___ Materials provided ___

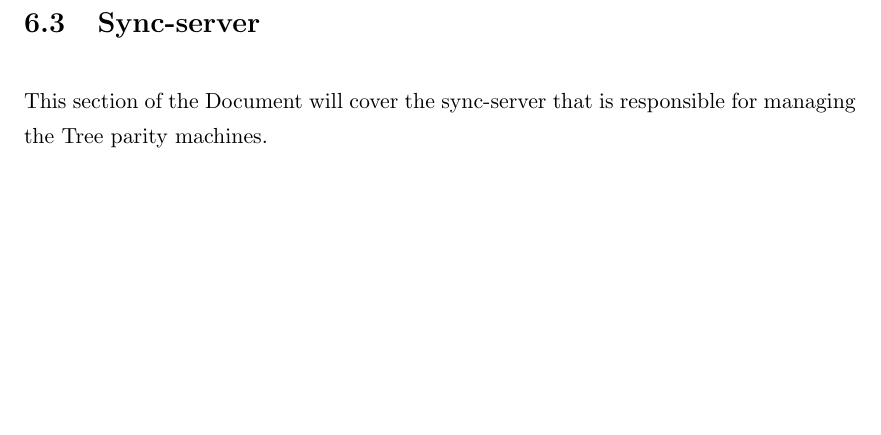
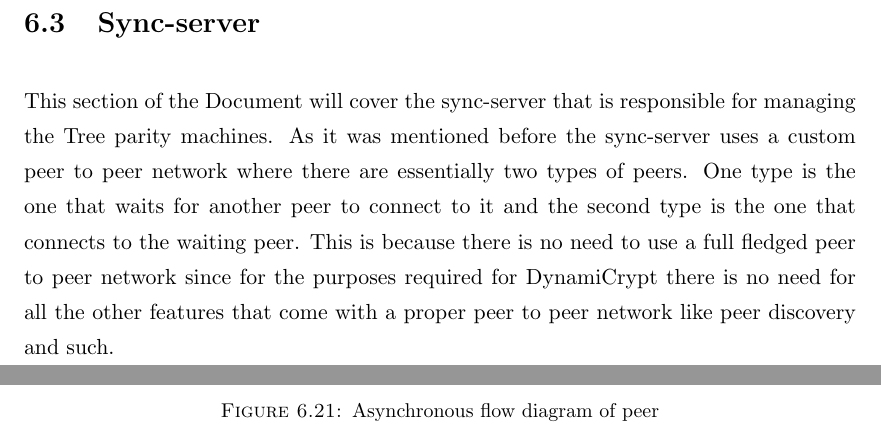
Before and after one commit to ArtiomSu/4th-Year, a LaTeX thesis (Thesis.tex, which reads Chapters/Chapter6.tex): part of page 114 of 120 before the commit and two parts of pages 114 and 115 of 121 after it, the two joined at a grey line, cut so that both start at the same text, the shorter picture padded with empty space. Compiled offline with pdfLaTeX.

Commit message:
sync-server updates

```diff
--- a/Chapters/Chapter6.tex
+++ b/Chapters/Chapter6.tex
@@ -821,4 +821,9 @@ Mode 1 therefore is perfect if you would like to send loads of data at regular i
 This will conclude the explanation and testing of aspects related to the API. If I were to explain everything related to the API it would take another 50 pages or so to go through everything therefore I selected the most impact full aspects of the API based on the outcomes of the project and left out most of the technical aspects. This section should have provided a good understanding of most of the more important operations of the API, it is recommended to browse through the GitHub repository for a full exposure of the API.
 
 \section{Sync-server}
-This section of the Document will cover the sync-server that is responsible for managing the Tree parity machines.
+This section of the Document will cover the sync-server that is responsible for managing the Tree parity machines. As it was mentioned before the sync-server uses a custom peer to peer network where there are essentially two types of peers. One type is the one that waits for another peer to connect to it and the second type is the one that connects to the waiting peer. This is because there is no need to use a full fledged peer to peer network since for the purposes required for DynamiCrypt there is no need for all the other features that come with a proper peer to peer network like peer discovery and such.
+
+\begin{figure}[!h]
+	\centering
+	\includegraphics[width=1\textwidth]{Figures/sync_code_flow-modded.png}
+	\caption[Asynchronous flow diagram of peer]{Asynchronous flow diagram of peer}
```
Also changed, not shown: Figures/sync_code_flow-modded.png (added), Chapters/Chapter6.tex (3 more changed lines), 4 other files.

___

Work order
Which of the lines above carry the string "modded"? Copy every one.

Reply to the exercise
+	\includegraphics[width=1\textwidth]{Figures/sync_code_flow-modded.png}
Also changed, not shown: Figures/sync_code_flow-modded.png (added), Chapters/Chapter6.tex (3 more changed lines), 4 other files.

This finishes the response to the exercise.